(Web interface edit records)
== == ==
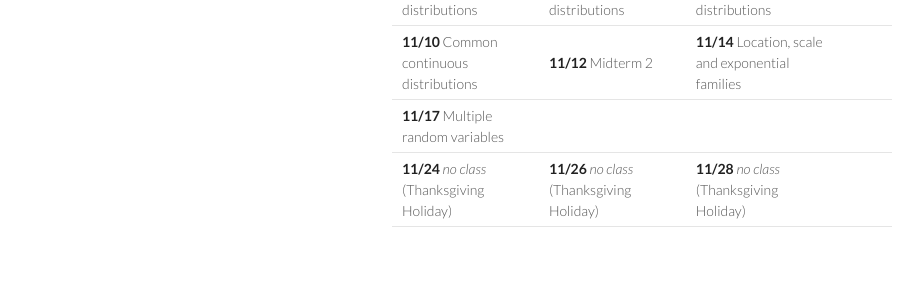
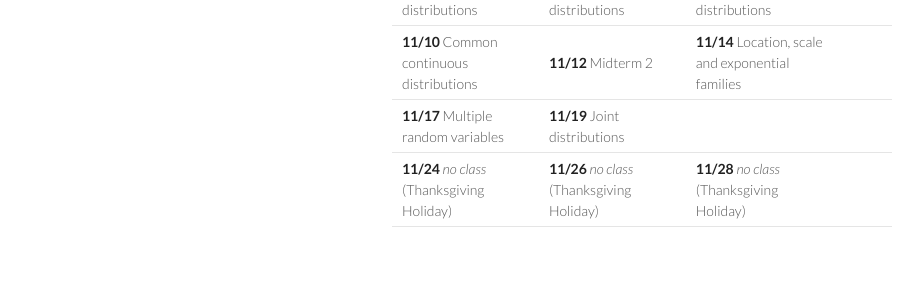
Before and after one commit to tulane-math-3070/2025Fall, a Jekyll site: the page built from schedule/schedule.md, in a window 1280 px wide. Shown: the part 1095-1389 px from the top of the page, without its empty margins (178-1101 px from the left). Built offline with Jekyll 4.4.1, drawn with Linux system fonts in a browser that asks for light colours.

```diff
--- a/schedule/schedule.md
+++ b/schedule/schedule.md
@@ -39,5 +39,5 @@ Topics:
 | **10/27** Common discrete distributions | **10/29** Common discrete distributions | **10/31** Common continuous distributions | [HW5](../HW/HW5/HW5.pdf) |
 | **11/03** Common continuous distributions | **11/05** Common continuous distributions | **11/07** Common continuous distributions | |
 | **11/10** Common continuous distributions | **11/12** Midterm 2 | **11/14** Location, scale and exponential families | |
-| **11/17** Multiple random variables | | | |
+| **11/17** Multiple random variables | **11/19** Joint distributions | | |
 | **11/24** _no class_ (Thanksgiving Holiday) | **11/26**  _no class_ (Thanksgiving Holiday) | **11/28**  _no class_ (Thanksgiving Holiday) | |
```
Also changed, not shown: 3 other files.
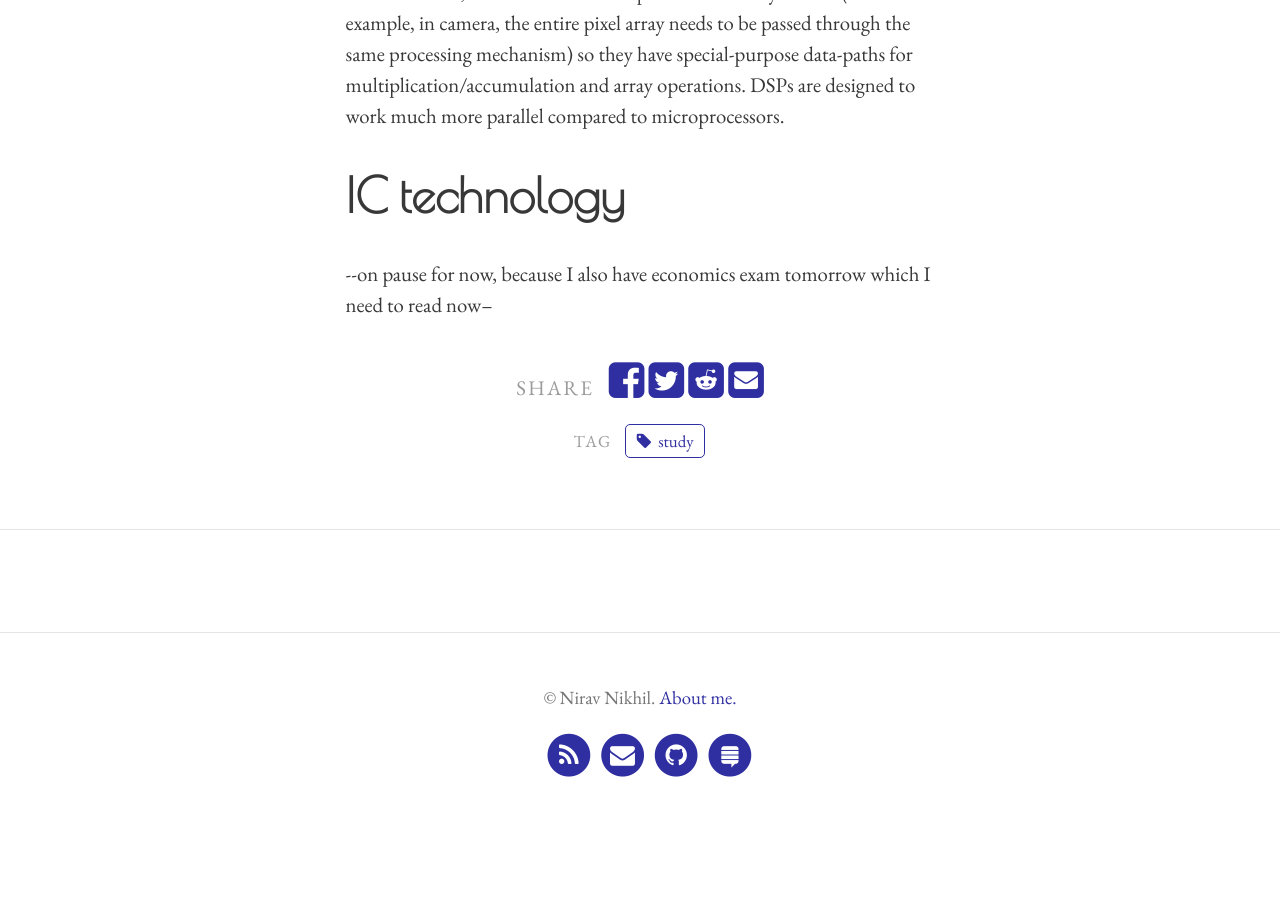
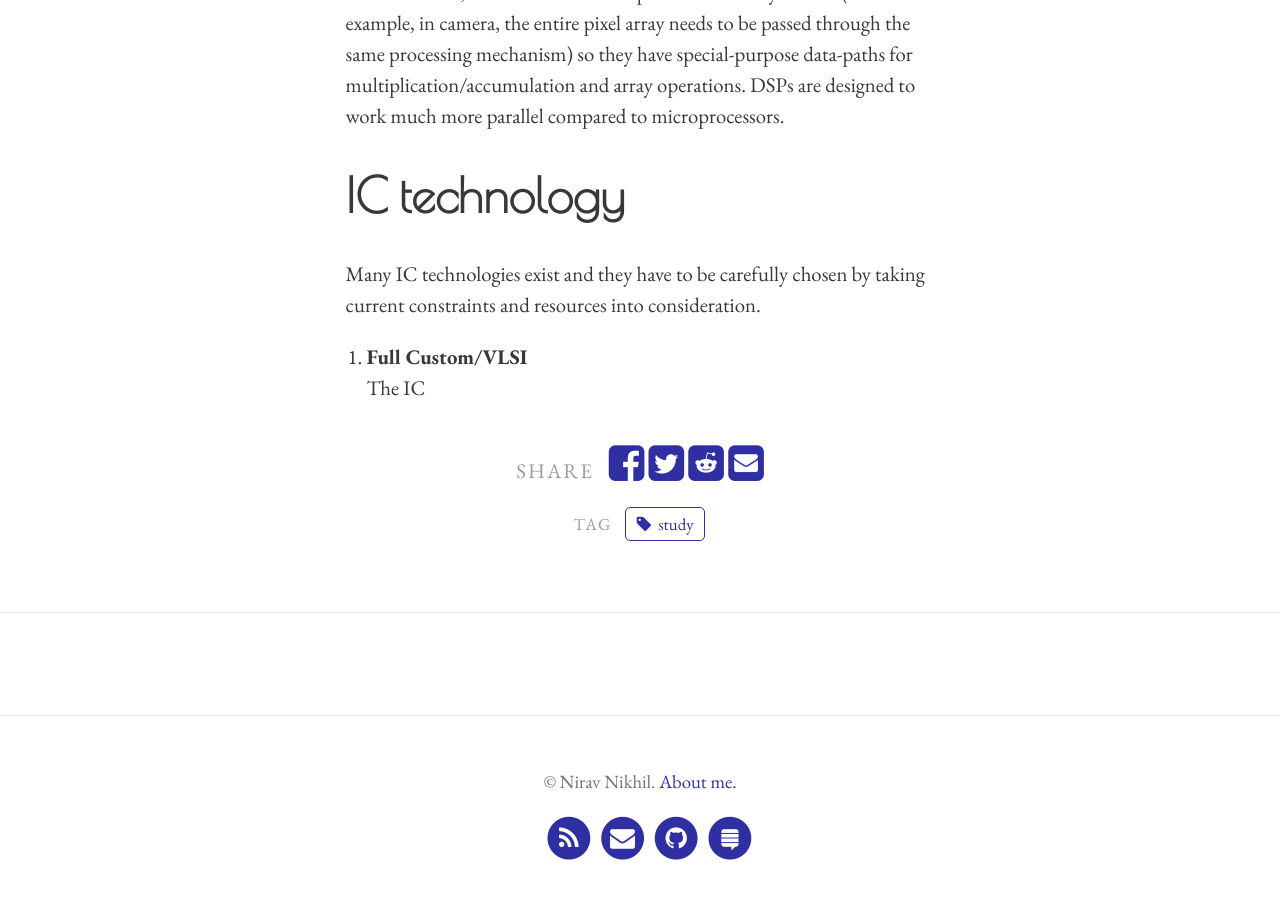
Before and after one commit to niravcodes/niravcodes.github.io, a Jekyll site: the page built from _posts/2019-08-08-studying-embedded-system-design-for-assessment.md, in a window 1280 px wide and 900 px high, scrolled down 8800 px. Built offline with Jekyll 4.4.1, drawn with Linux system fonts in a browser that asks for light colours; comment, search, counter and statistics services are not loaded; before the commit the page ends 9651 px from its top, so only the background shows below that.

Commit message:
Update from Forestry.io nirav Nikhil updated _posts/2019-08-08-studying-embedded-system-design-for-assessment.md

```diff
--- a/_posts/2019-08-08-studying-embedded-system-design-for-assessment.md
+++ b/_posts/2019-08-08-studying-embedded-system-design-for-assessment.md
@@ -117,4 +117,7 @@ Digital Signal Processors are microprocessors designed specifically for processi
 
 # IC technology
 
-\--on pause for now, because I also have economics exam tomorrow which I need to read now--
+Many IC technologies exist and they have to be carefully chosen by taking current constraints and resources into consideration.
+
+1. **Full Custom/VLSI**
+   The IC
```
Also changed, not shown: .forestry/settings.yml.
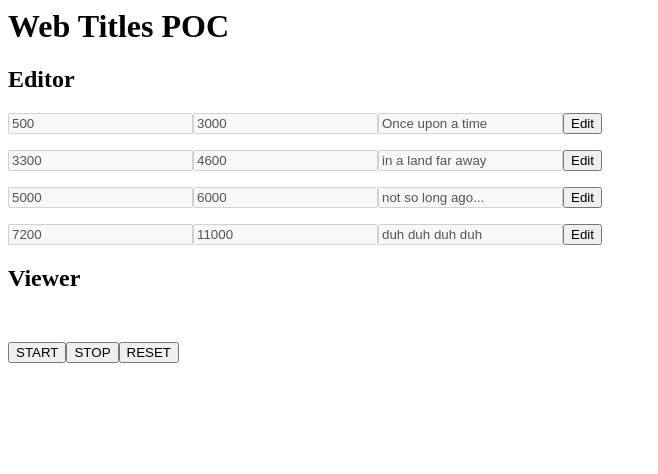
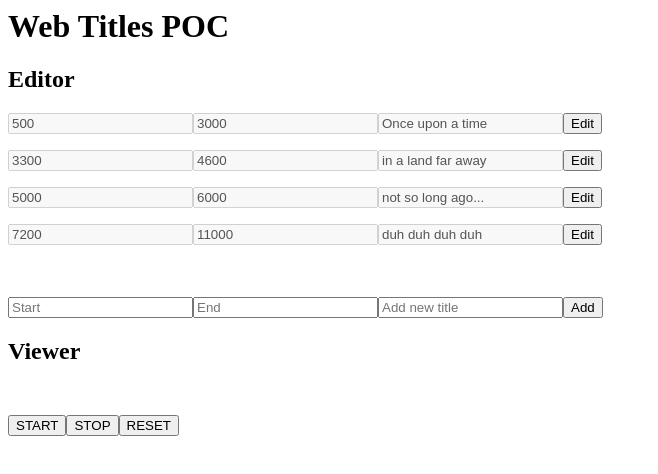
Before and after one commit to sonoilconte/web-titles, a React app: page / in a window 1280 px wide. Shown: the top 474 px of the page, without its empty margins (0-658 px from the left). Built offline with nearby package versions, Linux system fonts and the light colour scheme.

Commit message:
Add CreateTitle component Add and remove listeners in useEffect Add function for creating dummy ids on titles

```diff
--- a/src/App.js
+++ b/src/App.js
@@ -3,39 +3,51 @@ import { useState, useEffect } from 'react';
 import TitlesService from './TitlesService';
 import sampleTitles from './sampleTitles';
 import EditTitleList from './components/EditTitleList';
+import CreateTitle from './components/CreateTitle';
 
 const App = () => {
+    const [titles, setTitles] = useState(sampleTitles);
+
     useEffect(() => {
         const titleNode = document.getElementById('title-el');
         const startBtn = document.getElementById('start');
         const stopBtn = document.getElementById('stop');
         const resetBtn = document.getElementById('reset');
 
-        const svc = new TitlesService(titleNode, sampleTitles);
+        const svc = new TitlesService(titleNode, titles);
 
-        startBtn.addEventListener('click', () => {
-            console.log(svc);
+        const startHandler = () => {
+            console.log('Starting TitleService', svc);
             svc.start();
-            // setTimeout(() => {
-            //     console.log('NEW ADD!');
-            //     svc.add({
-            //         start: 6100,
-            //         end: 6800,
-            //         text: 'Hey I am an inserted title',
-            //     });
-            // }, 6000);
-        });
+        };
 
-        stopBtn.addEventListener('click', () => {
+        const stopHandler = () => {
+            console.log('Stopping TitlesService');
             svc.stop();
-        });
+        };
 
-        resetBtn.addEventListener('click', () => {
+        const resetHandler = () => {
+            console.log('Resetting TitlesService');
             svc.reset();
-        });
-    }, []);
+        };
 
-    const [titles, setTitles] = useState(sampleTitles);
+        startBtn.addEventListener('click', startHandler);
+        stopBtn.addEventListener('click', stopHandler);
+        resetBtn.addEventListener('click', resetHandler);
+
+        return () => {
+            startBtn.removeEventListener('click', startHandler);
+            stopBtn.removeEventListener('click', stopHandler);
+            resetBtn.removeEventListener('click', resetHandler);
+        };
+    }, [titles]);
+
+    const createTitle = (newTitle) => {
+        let updatedTitles = [...titles];
+        updatedTitles.push(newTitle);
+        updatedTitles = updatedTitles.sort((a, b) => a.start - b.start);
+        setTitles(updatedTitles);
+    };
 
     const handleTitleUpdate = (newTitle) => {
         console.log('Updating to title', newTitle);
@@ -62,6 +74,7 @@ const App = () => {
 
             <h2>Editor</h2>
             <EditTitleList titles={titles} handleTitleUpdate={handleTitleUpdate} handleTitleDelete={handleTitleDelete} />
+            <CreateTitle createTitle={createTitle} />
             <h2>Viewer</h2>
             <div id="title-el" style={{ height: '30px' }}></div>
             <button id="start">START</button>
--- /dev/null
+++ b/src/components/CreateTitle.js
@@ -0,0 +1,49 @@
+import React, { useState } from 'react';
+
+function CreateTitle({ createTitle }) {
+    const [start, setStart] = useState('');
+    const [end, setEnd] = useState('');
+    const [text, setText] = useState('');
+
+    const handleSubmit = (event) => {
+        event.preventDefault();
+        console.log('submit event');
+        createTitle({
+            id: Math.floor(Math.random() * 10000),
+            start,
+            end,
+            text,
+        });
+        setStart('');
+        setEnd('');
+        setText('');
+    };
+
+    const handleStartChange = (event) => {
+        const startInt = parseInt(event.target.value) || '';
+        setStart(startInt);
+    };
+
+    const handleEndChange = (event) => {
+        const endInt = parseInt(event.target.value) || '';
+        setEnd(endInt);
+    };
+
+    const handleTextChange = (event) => {
+        setText(event.target.value);
+    };
+
+    return (
+        <div>
+            <br /> <br />
+            <form onSubmit={handleSubmit}>
+                <input placeholder="Start" onChange={handleStartChange} value={start} />
+                <input placeholder="End" onChange={handleEndChange} value={end} />
+                <input placeholder="Add new title" onChange={handleTextChange} value={text} />
+                <button>Add</button>
+            </form>
+        </div>
+    );
+}
+
+export default CreateTitle;
--- a/src/components/EditTitle.js
+++ b/src/components/EditTitle.js
@@ -10,12 +10,12 @@ function EditTitle({ title, handleTitleUpdate, handleTitleDelete }) {
     const [newText, setNewText] = useState(text);
 
     const handleStartChange = (event) => {
-        const startInt = parseInt(event.target.value);
+        const startInt = parseInt(event.target.value) || '';
         setNewStart(startInt);
     };
 
     const handleEndChange = (event) => {
-        const endInt = parseInt(event.target.value);
+        const endInt = parseInt(event.target.value) || '';
         setNewEnd(endInt);
     };
 
--- a/src/sampleTitles.js
+++ b/src/sampleTitles.js
@@ -1,24 +1,26 @@
+const createID = () => Math.floor(Math.random() * 10000);
+
 export default [
     {
-        id: 1,
+        id: createID(),
         start: 500, // timestamp in ms
         end: 3000,
         text: 'Once upon a time',
     },
     {
-        id: 2,
+        id: createID(),
         start: 3300, // timestamp in ms
         end: 4600,
         text: 'in a land far away',
     },
     {
-        id: 3,
+        id: createID(),
         start: 5000,
         end: 6000,
         text: 'not so long ago...',
     },
     {
-        id: 4,
+        id: createID(),
         start: 7200,
         end: 11000,
         text: 'duh duh duh duh',
```
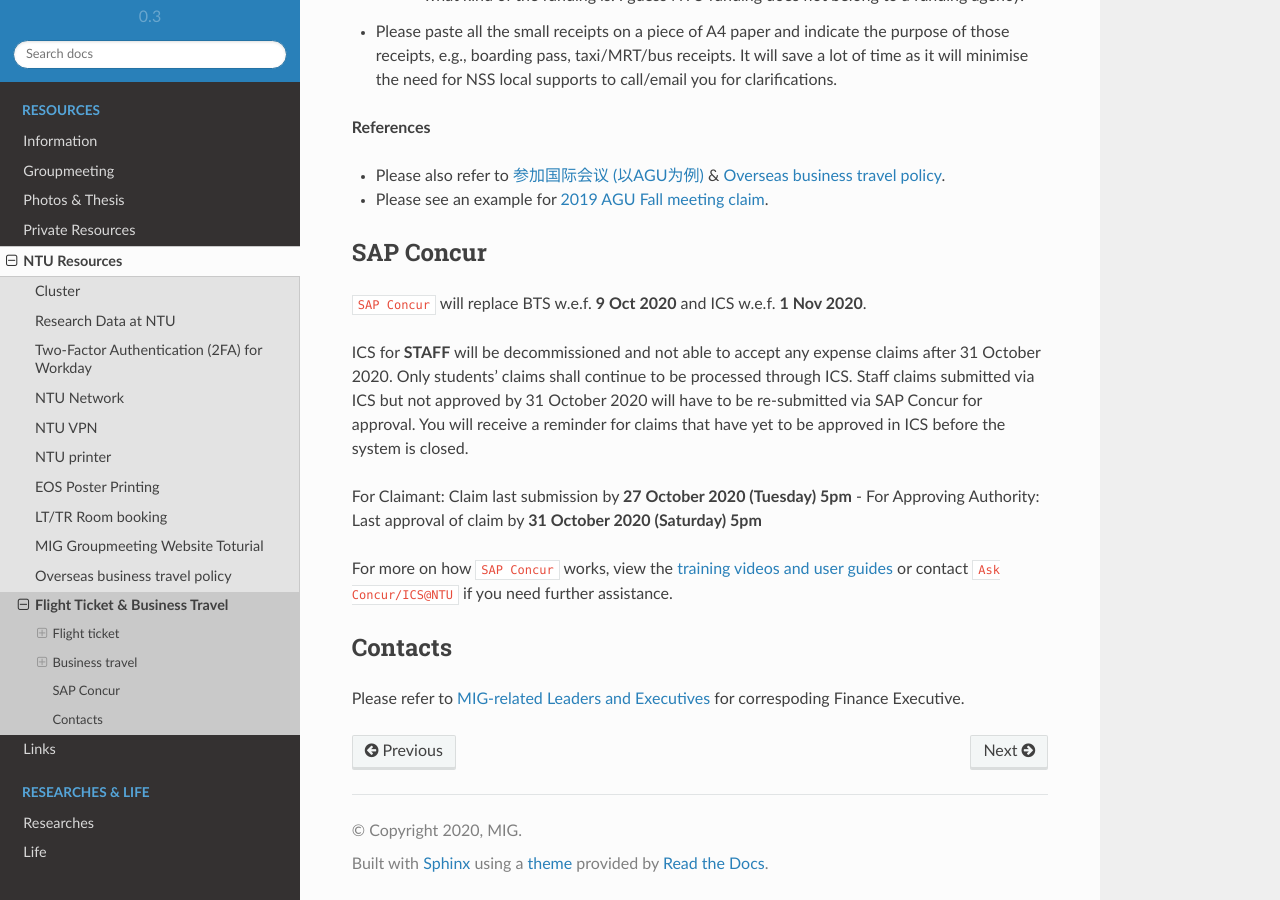
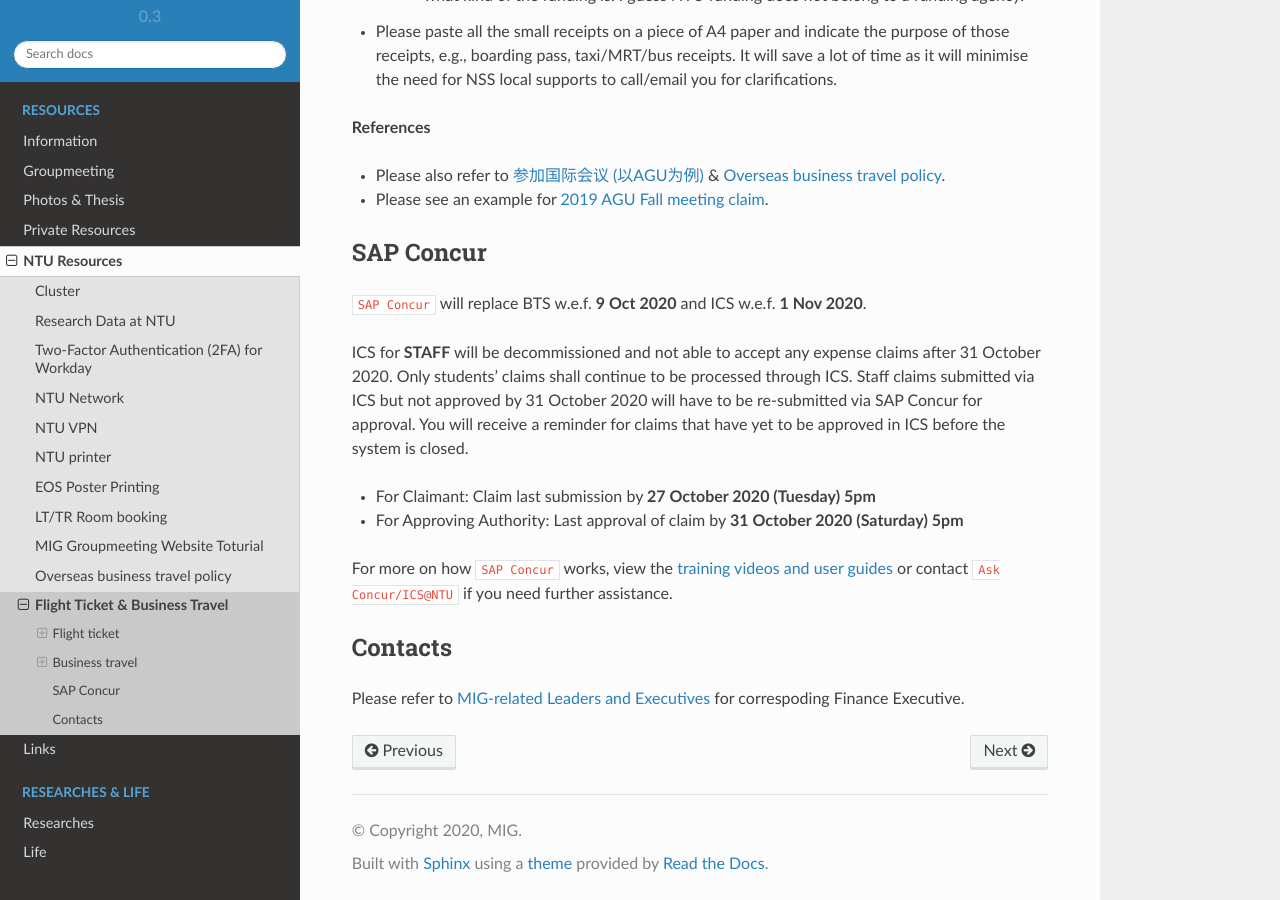
Before and after one commit to MIGG-NTU/MIG_Docs, a Sphinx documentation site: the page built from source/resources-ntu/flight-BTS/index.rst, in a window 1280 px wide and 900 px high, scrolled down 3178 px. Built offline with Sphinx 7.4.7 and the Read the Docs theme 2.0.0, drawn with Linux system fonts in a browser that asks for light colours.

```diff
--- a/source/resources-ntu/flight-BTS/index.rst
+++ b/source/resources-ntu/flight-BTS/index.rst
@@ -113,7 +113,7 @@ SAP Concur
 
 ICS for **STAFF** will be decommissioned and not able to accept any expense claims after 31 October 2020. Only students’ claims shall continue to be processed through ICS. Staff claims submitted via ICS but not approved by 31 October 2020 will have to be re-submitted via SAP Concur for approval. You will receive a reminder for claims that have yet to be approved in ICS before the system is closed.
 
-For Claimant: Claim last submission by **27 October 2020 (Tuesday) 5pm**
+- For Claimant: Claim last submission by **27 October 2020 (Tuesday) 5pm**
 - For Approving Authority: Last approval of claim by **31 October 2020 (Saturday) 5pm**
 
 For more on how ``SAP Concur`` works, view the `training videos and user guides <https://ts.ntu.edu.sg/sites/intranet/dept/Finance/fast/workstreams/Travel_And_Expenses/Pages/Training-Materials.aspx>`_ or contact ``Ask Concur/ICS@NTU`` if you need further assistance.
```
== == ==
*Problem to solve:*
What is needed is every line of the records that contains the word "components".

*Task output:*
 import EditTitleList from './components/EditTitleList';
+import CreateTitle from './components/CreateTitle';
+++ b/src/components/CreateTitle.js
--- a/src/components/EditTitle.js
+++ b/src/components/EditTitle.js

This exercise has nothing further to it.